The talk will be held Friday, February 13th from 7 to 9 pm at the Tacoma Mountaineers building at 2302 N 30th Street, Tacoma, Washington. It is free to attend and no reservation is needed (though it is first come-first served on seats). If you do decide to come by, be sure to introduce yourself to me as a reader of my blog.
Royce says that many of his shots are captured in a single exposure and have little post-processing. He will be giving a step-by-step recipe for capturing this images. His accompanying slide show will offer a lot of technical, how-to information including planning when and where to shoot the Milky Way, finding dark skies, calculating star alignments, choosing the right equipment, how to calculate the correct exposures, light painting, noise-reduction techniques, and exposure blending.
Royce is a semi-retired magazine photographer who has been capturing nightscapes for three decades. His photographs have appeared in National Geographic, Smithsonian, Reader’s Digest and American Photo, among others. His lecture tour is in advance of his upcoming ebook “Milky Way Nightscapes, A Guide to Photographing the Starry Night Sky.” Can’t make the lecture? You can order an advance copy of his ebook this month at a discounted price by sending him an email. Details are at the ebook link.

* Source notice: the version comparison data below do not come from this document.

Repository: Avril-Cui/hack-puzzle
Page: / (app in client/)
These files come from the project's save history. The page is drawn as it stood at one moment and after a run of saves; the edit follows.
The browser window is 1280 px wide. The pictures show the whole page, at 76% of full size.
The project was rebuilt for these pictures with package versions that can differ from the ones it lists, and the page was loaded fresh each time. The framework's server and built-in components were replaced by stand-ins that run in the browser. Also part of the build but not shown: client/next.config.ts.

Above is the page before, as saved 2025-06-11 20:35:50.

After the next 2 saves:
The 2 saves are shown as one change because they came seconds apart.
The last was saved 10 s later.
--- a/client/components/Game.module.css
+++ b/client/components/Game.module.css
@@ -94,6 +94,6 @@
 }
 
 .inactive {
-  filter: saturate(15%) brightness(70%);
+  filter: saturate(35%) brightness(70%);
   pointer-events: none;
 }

Hope to see you Friday!
My intention this morning was to get a lot of work done. Instead, I sat down at the computer and played with Photoshop. I long have wanted to learn how to create the tilt-shift look in Photoshop. You know the look, that of a miniature toy town or city. So instead of working, I asked Mr. Google how to do it, and he directed to a tutorial by Denise Lu. It is quite easy.

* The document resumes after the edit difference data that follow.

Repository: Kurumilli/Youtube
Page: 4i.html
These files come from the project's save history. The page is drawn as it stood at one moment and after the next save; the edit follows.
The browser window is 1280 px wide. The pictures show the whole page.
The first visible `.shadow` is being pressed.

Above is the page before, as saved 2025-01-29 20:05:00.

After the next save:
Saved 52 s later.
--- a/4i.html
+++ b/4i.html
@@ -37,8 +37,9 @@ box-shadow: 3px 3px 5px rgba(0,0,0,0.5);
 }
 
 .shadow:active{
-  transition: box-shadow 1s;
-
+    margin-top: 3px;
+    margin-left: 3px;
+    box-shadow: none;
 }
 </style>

1. Pick a photo. It seems to work best with a wide view, taken from a high angle so you are looking downward on the scene. Two of the images here were taken from the Smith Tower in Seattle and the third from the Eiffel Tower in Paris.
2. Open the photo in Photoshop and create a duplicate layer so you are not working on the background layer.

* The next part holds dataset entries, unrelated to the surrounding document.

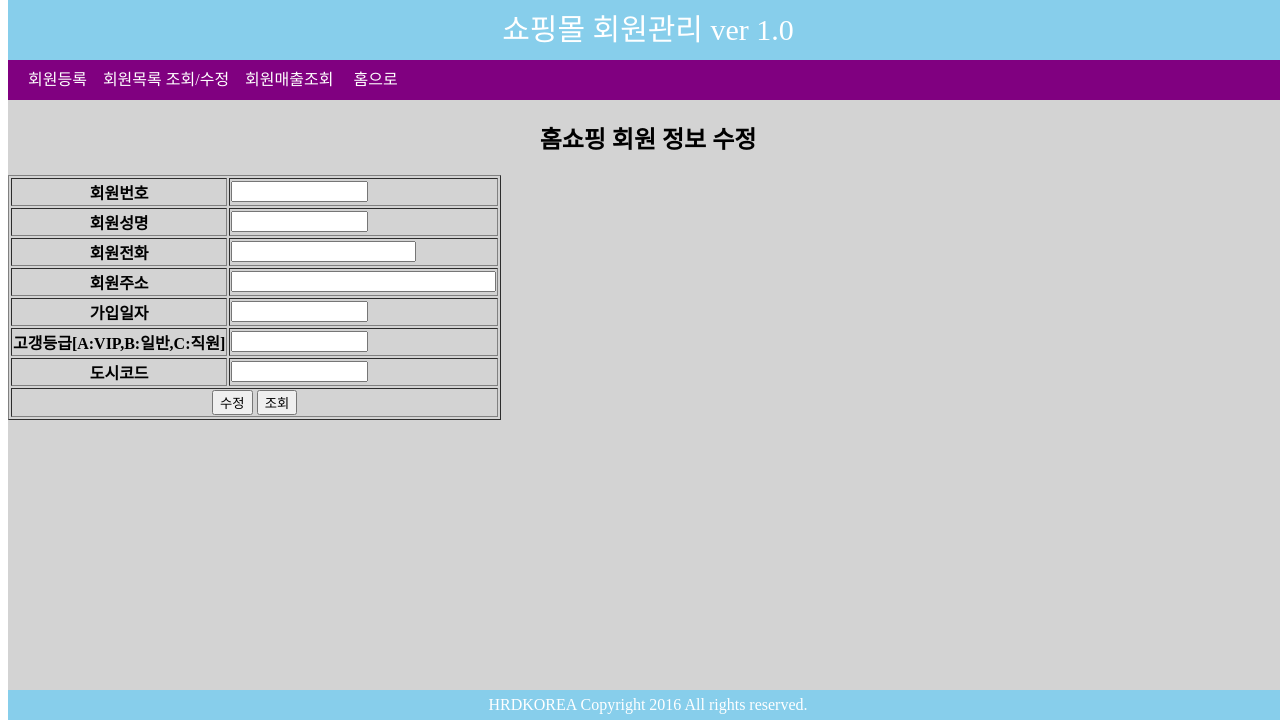
Repository: haileylee94/mini-project
Page: http://localhost/hrd/modify.jsp
An editor plug-in stored every save of this project. The page is shown before and after the next save, followed by the edit.
The browser window is 1280 px wide. The pictures show the whole page.
The page is served by Tomcat 9. Queries for data that is not in the repository find no rows.

Above is the page before, as saved 2022-11-18 09:09:35.

### hrd/WebContent/modify.jsp
<%@page import="DBPKG.Util"%>
<%@ page language="java" contentType="text/html; charset=UTF-8"
    pageEncoding="UTF-8"%>
<%@ page import="java.sql.*" %>
<!DOCTYPE html>
<html>
<head>
<meta charset="UTF-8">
<title>modify</title>
</head>
<body>
<jsp:include page="header.jsp"/>

<section style="position: fixed; background-color: lightgray; width: 100%; height: 100%; top: 100px">
	<h1 style="text-align: center"><b>홈쇼핑 회원 정보 수정</b><br></h1>
	<form name="f" method="post" onsubmit="return check()">
	<table border="1">
		<%
			Connection con=null;
			Statement stmt=null;
			String custno="";

			try{
				con=Util.getConnection();
				stmt=con.createStatement();
				String sql="select * from member_tbl_02 order by custno";
				ResultSet rs=stmt.executeQuery(sql);

			}catch(Exception e){
				e.printStackTrace();
			}
		%>
		<tr>
			<th>회원번호</th>
			<td><input name="custno" size=14 value="<%=custno %>" readonly></td>
		</tr>
		<tr>
			<th>회원성명</th>
			<td><input name="custname" size=14 value=<%=custno %>></td>
		</tr>
		<tr>
			<th>회원전화</th>
			<td><input name="phone" size=20 value=<%=custno %>></td>
		</tr>
		<tr>
			<th>회원주소</th>
			<td><input name="address" size=30 value=<%=custno %>></td>
		</tr>
		<tr>
			<th>가입일자</th>
			<td><input name="joindate" size=14 value=<%=custno %>></td>
		</tr>
		<tr>
		<th>고갱등급[A:VIP,B:일반,C:직원]</th>
			<td><input name="grade" size=14 value=<%=custno %>></td>
		</tr>
		<tr>
			<th>도시코드</th>
			<td><input name="city" size=14 value=<%=custno %>></td>
		</tr>
		<tr>
			<td colspan="2" style="text-align: center">
				<input type="submit" value="수정">
				<input type="button" value="조회" onclick="return search()">
			</td>
		</tr>
	</table>
	</form>
</section>
<jsp:include page="footer.jsp"/>
</body>
</html>

### hrd/WebContent/header.jsp
<%@ page language="java" contentType="text/html; charset=UTF-8"
    pageEncoding="UTF-8"%>
<!DOCTYPE html>
<html>
<head>
<meta charset="UTF-8">
<title>header</title>
<style type="text/css">
	*{
		text-decoration: none;
	}

	header{
		position:fixed;
		top:0px;
		width:100%;
		height: 60px;
		background-color: skyblue;
		color: white;
		text-align: center;
		line-height: 60px;
		font-size: 30px;
	}
	nav{
		position: fixed;
		top: 60px;
		width: 100%;
		height: 40px;
		background-color: purple;
		line-height: 40px;
		padding-left: 20px;
		color: #fff;
	}

	a{
		color: #fff;
	}
</style>
</head>
<body>

	<header>
		쇼핑몰 회원관리 ver 1.0
	</header>

	<nav>
		<a href="join.jsp">회원등록</a> &nbsp;&nbsp;
		<a href="memberList.jsp">회원목록 조회/수정</a> &nbsp;&nbsp;
		<a href="incom.jsp">회원매출조회</a> &nbsp;&nbsp;&nbsp;
		<a href="index.jsp">홈으로</a>
	</nav>
</body>
</html>

### hrd/WebContent/footer.jsp
<%@ page language="java" contentType="text/html; charset=UTF-8"
    pageEncoding="UTF-8"%>
<!DOCTYPE html>
<html>
<head>
<meta charset="UTF-8">
<title>footer</title>
<style type="text/css">
	footer{
		position: fixed;
		bottom: 0px;
		background-color: skyblue;
		width: 100%;
		height: 30px;
		color: white;
		text-align: center;
		line-height: 30px;
	}
</style>
</head>
<body>

	<footer>
		HRDKOREA Copyright 2016 All rights reserved.
	</footer>
</body>
</html>

### hrd/src/DBPKG/Util.java
package DBPKG;

import java.sql.*;
public class Util {
	public static Connection getConnection() throws Exception{
		Class.forName("oracle.jdbc.OracleDriver");
		Connection con = DriverManager.getConnection("jdbc:oracle:thin:@//localhost:1521/XE", "system", "1234");
		return con;
	}


}

After the next save:
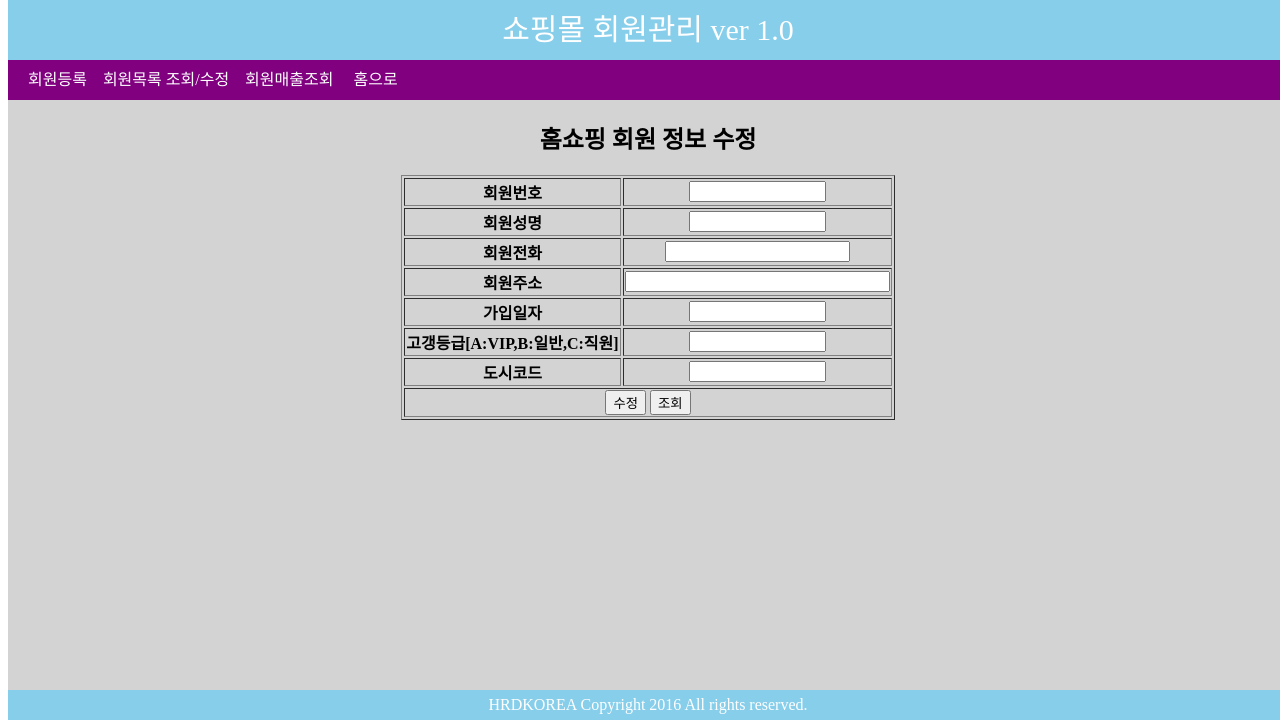
Saved 98 s later.
--- a/hrd/WebContent/modify.jsp
+++ b/hrd/WebContent/modify.jsp
@@ -13,7 +13,7 @@
 
 <section style="position: fixed; background-color: lightgray; width: 100%; height: 100%; top: 100px">
 	<h1 style="text-align: center"><b>홈쇼핑 회원 정보 수정</b><br></h1>
-	<form name="f" method="post" onsubmit="return check()">
+	<form name="f" method="post" onsubmit="return check()" style="display: flex; align-items: center; justify-content: center; text-align: center">
 	<table border="1">
 		<%
 			Connection con=null;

3. Enter the Quick Mask Mode (the shortcut is the Q key) and select the Gradient tool. With the gradient tool, select the reflected gradient (the 4th mode over on the gradient tool bar).
4. Draw a gradient starting in the area you want to be in focus and extending to the area out of focus. You can hold the Shift key down to make sure your gradient is straight. A mask (default color red) will appear on the screen showing the area to be in focus. You will likely have to play around with it to get a mask exactly where you want it.
5. Exit the Quick Mask Mode (hit the Q key again) and from the filter pull-down menu select the Lens Blur filter.
6. Pick a radius of somewhere between 20 and 40, at least those are the values I used. The Lens Blur filter screen will let you preview the results.
7. Consider adding saturation with a Hue/Saturation adjustment layer and extra contrast with a Levels or Curves adjustment layer to make the result look for toy-like.
And that’s it! The hardest part is getting the gradient in the proper place. If you have a building sticking out of the in-focus area, such as in my image of Paris here, you can use other selection tools to de-select that portion of the building after leaving the Quick Mask Mode but before applying the Lens Blur filter.